Clayton J. Parr, Dale A. Kimball, Proceedings of 23rd Annual Rocky Mountain Mineral Law Institute (1977)

Once the basic plan of a mining operation is formulated, it becomes apparent that many sites will be required for various related activities that do not involve minerals extraction. At this point, it is often realized that the mineral and other property rights that have been so diligently acquired fall short of providing the property rights necessary for the conduct of such activities (which we sometimes refer to herein as auxiliary operations). The large expenditure that is required in opening a mine necessitates that the greatest possible security of tenure be obtained in lands utilized for auxiliary purposes, as well as for mining purposes, so it is important that an enlightened land acquisition program be undertaken to secure the necessary rights. Anyone who has ever participated in such a program in connection with a mine of substantial size, particularly a hard-rock mine, knows that he enters one of the most complex, demanding, expensive, and time-consuming experiences that a lawyer or landman will ever face. Successful completion of such a program requires a thorough knowledge of the law and regulations, wits sufficient to enable one to dance through the inevitable procedural mazes, and ample resources to sustain the effort.

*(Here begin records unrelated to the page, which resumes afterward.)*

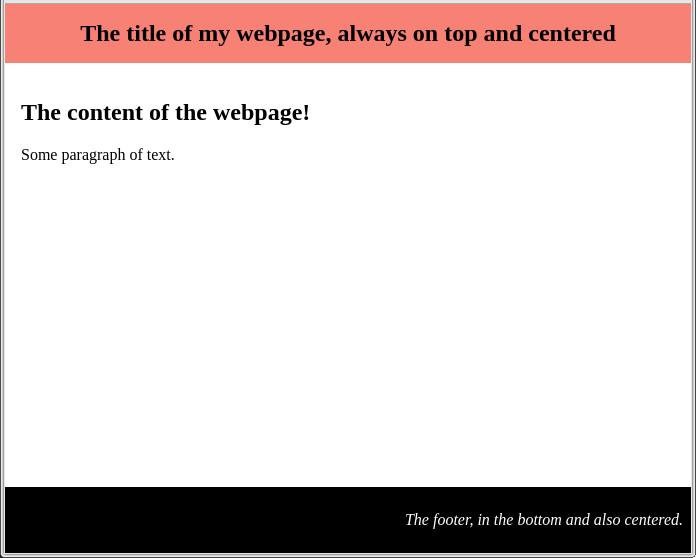
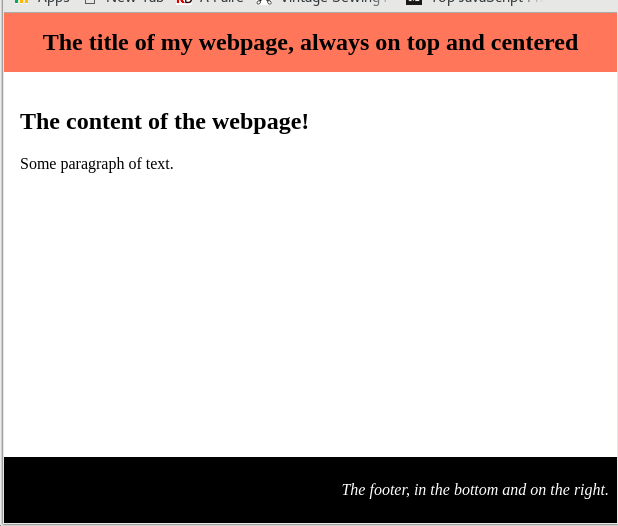
update

Changed region(s): [[0.0, 0.0, 1.0, 1.0]]

diff --git a/07_flexbox/readme.md b/07_flexbox/readme.md
@@ -159,7 +159,7 @@ __Q.__ Write the CSS code that mimic the behavior of the webpage `01_header_foot
 	</section>
 
 	<footer>
-		<p>The footer, in the bottom and also centered.</p>
+		<p>The footer, in the bottom and on the right.</p>
 	</footer>
 
 </article>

It is the purpose of this paper to describe the uses for which such lands may be needed; to discuss some of the [596] various means by whi